The above rhyming couplet on its own seems harmless until you realise what Peterkin has found is a skull! The skull is the personification of death. It symbolises the past while the children are visions of the future. The children; the future, are literally digging up the past. Skulls are obvious representations of death while the youthful children holding it shows juxtaposed incongruous images. Children are related to life innocence and goodness. The buried skull is showing the reality of the past has become buried and the lies are unearthed by the goodness of the future.
Kasper is intended to be the stereotypical view of adults. He sounds as if he was programmed with what little information he has on the battle. He was unquestioning and when he tries to programme his grandchildren in the same way he dismisses their inquisitive minds in a way which seems patronising even to those so young. The words “great victory” have become his mantra and it seems this is all he knows about the battle. I find it sad Kasper found no need to form his own opinion of the battle. He is full of so much blind faith which he has learned seemingly by rote from unreliable sources.
“And often when I go to plough,
The ploughshare turns them out!”
I imagine Old Kasper saying this in such a casual way that you would never dream he was talking about ploughing skulls! The image is highly ironic as ploughing is a way of rebirth and new life while in the piece of poetry they are harvesting death and bodies.
The author expresses his view through the children, as mentioned before. The questions the children are made to ask are themed with confusion and perplexity as to why all the terrible happenings associated with the “great victory” had to occur.
A hint to the authors perceptions of the war are shown in the fifth stanza. Wilhelmine asks:
“Now tell us all about the war,
And what they fought each other for.”
I believe asking why the two sides fought each other is quite a sophisticated question to ask and this is what makes me assume it is the poets own questions showing through.
“The Charge Of The Light Brigade” is written to make the best of a bad situation. It boosts morale by portraying the six hundred as gallant and heroic.

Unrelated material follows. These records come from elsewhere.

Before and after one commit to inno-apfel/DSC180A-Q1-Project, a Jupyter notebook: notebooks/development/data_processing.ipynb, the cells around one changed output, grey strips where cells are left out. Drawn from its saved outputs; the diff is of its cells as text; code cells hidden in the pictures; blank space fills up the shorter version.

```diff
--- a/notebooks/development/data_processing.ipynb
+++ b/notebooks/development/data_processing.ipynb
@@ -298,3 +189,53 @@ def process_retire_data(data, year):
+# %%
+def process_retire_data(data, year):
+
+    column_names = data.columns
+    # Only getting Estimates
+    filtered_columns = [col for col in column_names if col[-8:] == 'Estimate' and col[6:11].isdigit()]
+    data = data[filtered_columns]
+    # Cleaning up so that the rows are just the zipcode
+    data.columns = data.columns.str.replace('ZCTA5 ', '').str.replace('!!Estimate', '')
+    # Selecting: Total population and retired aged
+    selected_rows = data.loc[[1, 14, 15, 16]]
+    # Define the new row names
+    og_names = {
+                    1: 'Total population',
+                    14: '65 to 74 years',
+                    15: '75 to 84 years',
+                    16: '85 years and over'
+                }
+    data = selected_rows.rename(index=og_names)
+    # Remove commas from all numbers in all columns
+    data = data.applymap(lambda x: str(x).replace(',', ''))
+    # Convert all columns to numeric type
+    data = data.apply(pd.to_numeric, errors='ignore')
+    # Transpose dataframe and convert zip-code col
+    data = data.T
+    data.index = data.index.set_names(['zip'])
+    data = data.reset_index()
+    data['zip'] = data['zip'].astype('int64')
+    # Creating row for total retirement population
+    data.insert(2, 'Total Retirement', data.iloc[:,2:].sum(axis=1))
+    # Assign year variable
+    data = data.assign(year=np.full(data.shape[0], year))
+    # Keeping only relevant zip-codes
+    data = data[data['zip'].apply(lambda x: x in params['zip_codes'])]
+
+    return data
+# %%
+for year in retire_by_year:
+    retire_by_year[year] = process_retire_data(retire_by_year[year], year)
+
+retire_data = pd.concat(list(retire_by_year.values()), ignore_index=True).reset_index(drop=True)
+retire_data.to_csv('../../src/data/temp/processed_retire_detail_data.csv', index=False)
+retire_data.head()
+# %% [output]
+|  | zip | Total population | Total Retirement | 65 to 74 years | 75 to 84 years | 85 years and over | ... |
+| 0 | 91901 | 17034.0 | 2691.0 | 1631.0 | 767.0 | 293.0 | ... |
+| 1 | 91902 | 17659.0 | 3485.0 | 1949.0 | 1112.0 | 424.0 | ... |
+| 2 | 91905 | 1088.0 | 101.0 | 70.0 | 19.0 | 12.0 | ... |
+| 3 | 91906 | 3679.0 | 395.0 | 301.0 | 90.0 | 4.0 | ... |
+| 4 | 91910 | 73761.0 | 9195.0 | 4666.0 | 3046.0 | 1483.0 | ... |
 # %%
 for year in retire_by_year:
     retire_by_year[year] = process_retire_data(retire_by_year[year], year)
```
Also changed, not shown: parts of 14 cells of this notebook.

“Boldly they rode, and well”
The tragic truth of the matter had been glorified to try and disguise it and make it easier for the public to come to terms with. That is what the poetry was written for, to influence the opinion of the general public.
Alfred Tennyson is said to have written this poem quickly in response to a report he read. Certain factors make it obvious to me it was written in short time. When comparing it to “The Battle Of Blenheim” you can see whilst they both use writing techniques they are very different. Tennyson’s simple, accessible vocabulary; alliteration; repetition and use of rhetorical questioning gives his poem a punchy feel and an edge over Southey’s unspecific; complex; well concealed; slow moving piece of poetry.
In “The Battle Of Blenheim” Peterkin and Wilhelmine question Kasper about the “great victory.” The questions all remain unanswered by the end of the poem. They are left unanswered because Old Kasper does not know the answers. It is aimed to make you ask the same questions yourself. In “The Charge Of The Light Brigade” the questions use rhetoric.
“When can their glory fade?”
It is intended to include the reader. It makes the positive stand out. You are not supposed to think about the answer to the question. Yours should be the same as the authors.
Tennyson’s poem is full of kinetic energy. As it is set in a battlefield it is very active. In comparison, Southey’s poem is absolutely static. The tale does not leave the cottage door and field. “The Charge Of The Light Brigade” is more action packed.
To close I would like to summarise that Tennyson’s poem was written to boost the morale of the country. For that reason it is an unreliable narrative. It was not written from the heart as he was telling people what they wanted to hear. Southey’s poem is more true to his own feelings. I respect this poem more as it was not a popular view of war at the time but he stood up for what he believed in which was peace. Southey’s undervalued, slight way of projecting his viewpoint may not have earned him as much money as Tennyson’s exaggerated style but it was genuine which has earned him the respect he deserves from some if not many